Amputations. In some instances, the forces involved in pedestrian accidents can have significant lifelong repercussions on the victim’s body such as the accidental amputation of limbs and extremities.
Broken Bones. Broken bones are among the most common injuries sustained by pedestrians who are struck by cars, trucks, or other motorized vehicles. These injuries occur when an external force causes a break in the continuity of a bone. Broken bones can be extremely painful and can require intensive medical treatment to correct.
Emotional Trauma. Not all injuries are physical. In fact, even if an individual does not suffer permanent physical injuries, he or she may suffer lasting emotional trauma. Because being struck by a vehicle is a traumatic experience, pedestrians may be unable to cope with the emotional trauma it causes.
Death. Pedestrians being struck by a vehicle are at high risk of death. This is caused not only by the sheer size of vehicles but also because of the lack of protection for the pedestrian. The National Highway Traffic Safety Administration reported that there were 4,735 pedestrian deaths in 2013. Pedestrians are one of the few groups witnessing an increase in traffic-related deaths.
A pedestrian hit by a car traveling 15 miles per hour or less is not likely to sustain fatal injuries. Any faster, however, and the risk of severe injuries or death increases. The highest pedestrian accident rate is for 5- to 9-year-old boys, an age group most likely to dart into traffic. Though the elderly tend to be more cautious as pedestrians, they suffer almost twice the risk of death compared to children under the age of 14.
What is Duty of Care in South Carolina?
The duty of care is a requirement that a person act toward others and the public with the watchfulness, attention, caution, and prudence that a reasonable person in the circumstances would use. If a person’s actions do not meet this standard of care, then the acts are considered negligent, and any damages resulting may be claimed in a lawsuit for negligence. Usually, pedestrian-vehicle accident cases hinge on the duty of care owed by those involved. Both drivers and pedestrians must follow the rules of the road and exercise reasonable care.
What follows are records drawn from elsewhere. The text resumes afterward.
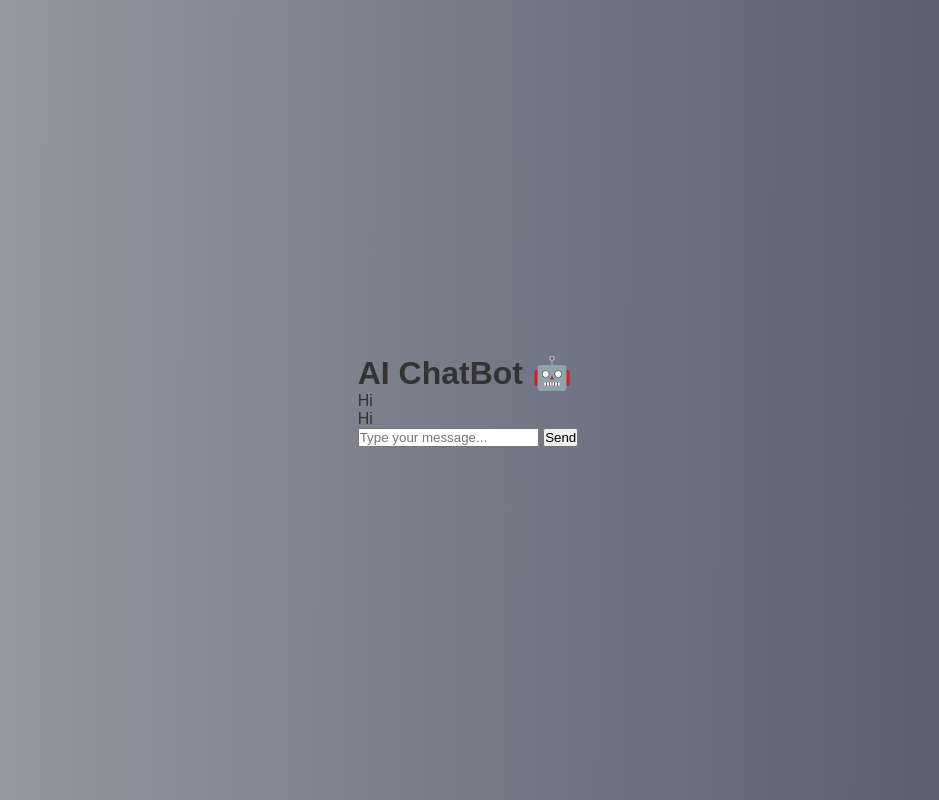
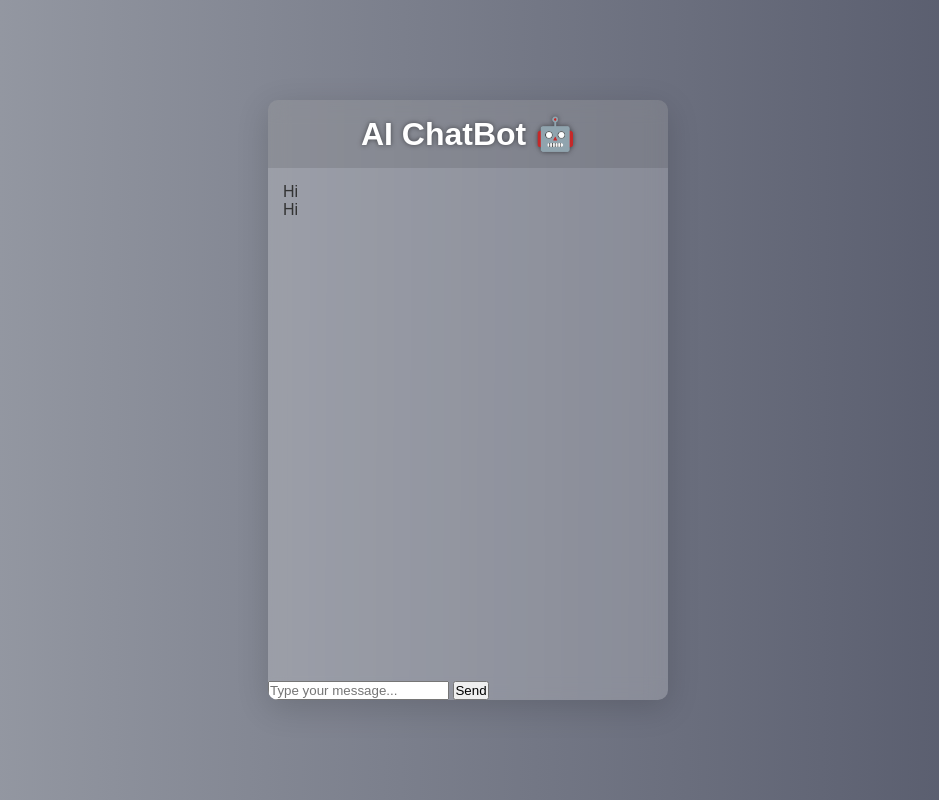
Before and after one commit to yasaschathurangana/ChatBot-Gemini-JavaScript-Api, a plain HTML site: page index.html in a window 1280 px wide. Shown: the whole page, without its empty margins (172-1111 px from the left). Drawn offline with Linux system fonts and the light colour scheme.

Commit message:
style: add css for chat-box

```diff
--- a/css/style.css
+++ b/css/style.css
@@ -15,3 +15,30 @@ body{
     align-items: center;
     height: 100vh;
 }
+
+.chat-container{
+    width: 400px;
+    height: 600px;
+    background-color: rgba(255, 255, 255, 0.2);
+    backdrop-filter: blur(10px);
+    border-radius: 10px;
+    box-shadow: 0 8px 32px 0 rgba(0, 0, 0, 0.15);
+    display: flex;
+    flex-direction: column;
+    overflow: hidden;
+}
+
+header{
+    background: rgba(0, 0, 0, 0.1);
+    color: #fff;
+    padding: 15px;
+    text-align: center;
+    text-shadow: 0 0 5px rgba(0, 0, 0, 0.5);
+}
+
+.chat-box{
+    flex: 1;
+    overflow-y: auto;
+    padding: 15px;
+    background: transparent;
+}
```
In many cases, it may seem obvious who was negligent, but the courts look at numerous factors in applying the facts to the negligence elements. A person who negligently operates a vehicle may be required to pay damages for personal and property damage caused by that negligence.
Driver’s Duty of Care
Generally, drivers must exercise reasonable care under the circumstances and failure to do so is considered negligence. A few of the most common factors contributing to driver negligence are:
- Distracted driving
- Failing to yield the right of way to pedestrians at crosswalks
- Disobeying traffic signs or signals
- Failing to signal while turning
- Disregarding weather or traffic conditions
- Driving under the influence of drugs or alcohol
Pedestrian’s Duty of Care
A pedestrian must exercise reasonable care for his or her own safety. The care required must be proportionate to the danger to be avoided and reasonably anticipated consequences. Contributory negligence may be assessed against a pedestrian if they failed to exercise such care and contributed to the cause of their own injuries.
A few of the most common factors contributing to pedestrian negligence are:
- Ignoring the “walk” signal at an intersection
- Entering traffic and disrupt the flow
- Failing to use marked crosswalks
- Darting in front of a vehicle
If you or someone you know has been injured in a pedestrian accident, it is imperative to contact experienced personal injury attorneys as soon as possible. In many cases, you can recover significant compensation for your injuries and other losses associated with the accident. Contact the Lewis Law Firm, we are skilled personal injury attorneys who are committed to helping victims recover.